Difference listings:
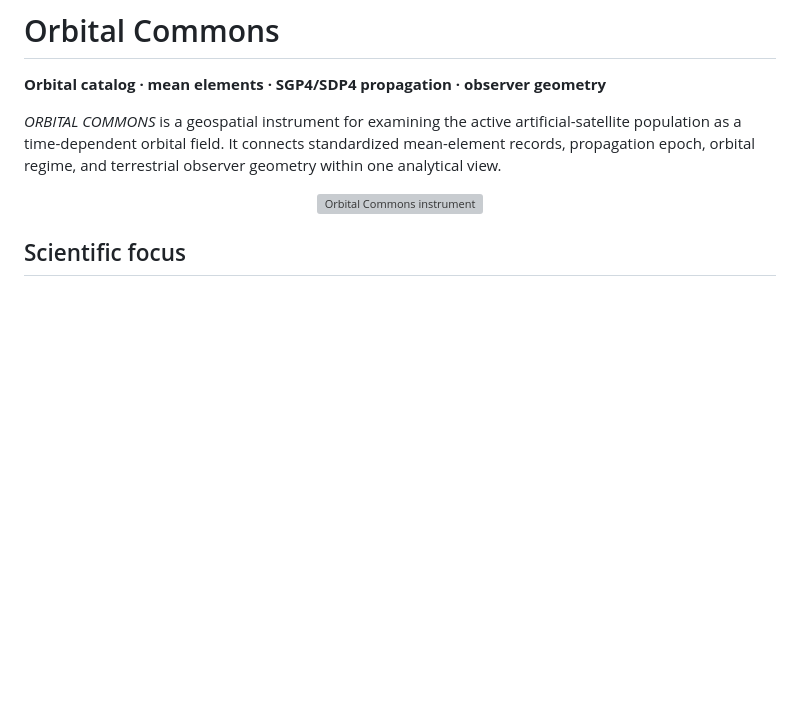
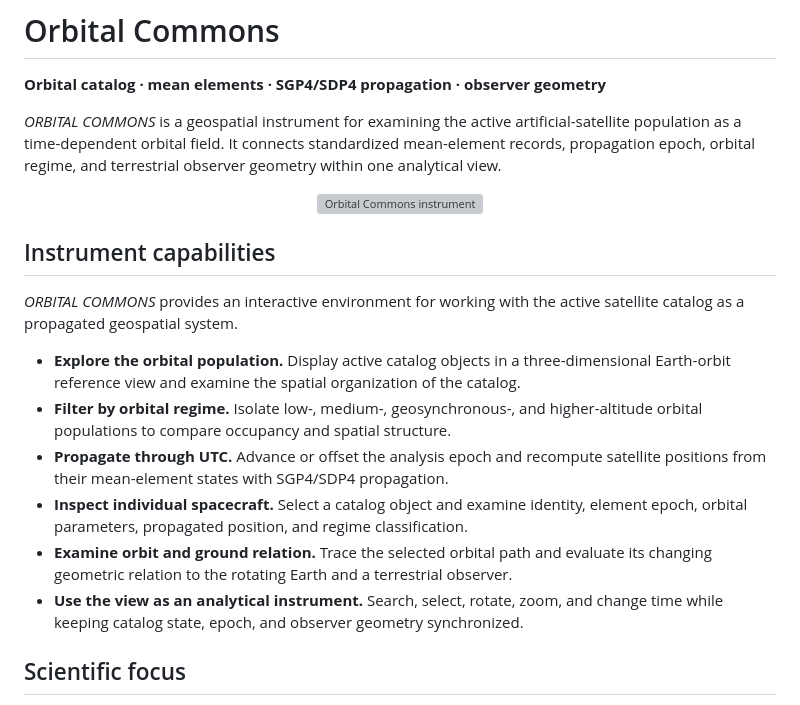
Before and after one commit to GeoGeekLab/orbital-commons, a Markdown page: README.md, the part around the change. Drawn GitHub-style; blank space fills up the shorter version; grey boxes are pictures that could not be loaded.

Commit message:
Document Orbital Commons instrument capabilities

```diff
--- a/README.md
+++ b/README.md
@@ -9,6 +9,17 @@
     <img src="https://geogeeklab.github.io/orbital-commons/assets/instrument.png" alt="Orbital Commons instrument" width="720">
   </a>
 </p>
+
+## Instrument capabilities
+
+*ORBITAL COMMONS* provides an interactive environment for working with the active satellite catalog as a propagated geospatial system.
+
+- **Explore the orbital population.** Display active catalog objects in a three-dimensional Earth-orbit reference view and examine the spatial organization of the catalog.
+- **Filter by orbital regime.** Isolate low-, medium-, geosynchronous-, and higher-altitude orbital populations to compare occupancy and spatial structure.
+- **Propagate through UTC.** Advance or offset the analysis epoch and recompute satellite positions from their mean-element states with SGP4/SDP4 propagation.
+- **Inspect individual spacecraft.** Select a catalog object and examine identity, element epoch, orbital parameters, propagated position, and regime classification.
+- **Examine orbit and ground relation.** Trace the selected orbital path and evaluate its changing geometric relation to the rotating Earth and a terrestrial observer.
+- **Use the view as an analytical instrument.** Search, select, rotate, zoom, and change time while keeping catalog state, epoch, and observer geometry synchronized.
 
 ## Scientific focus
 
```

TASK DESCRIPTION :: Using the records above, list each line that includes "with".

YOUR SOLUTION ::
+*ORBITAL COMMONS* provides an interactive environment for working with the active satellite catalog as a propagated geospatial system.
+- **Propagate through UTC.** Advance or offset the analysis epoch and recompute satellite positions from their mean-element states with SGP4/SDP4 propagation.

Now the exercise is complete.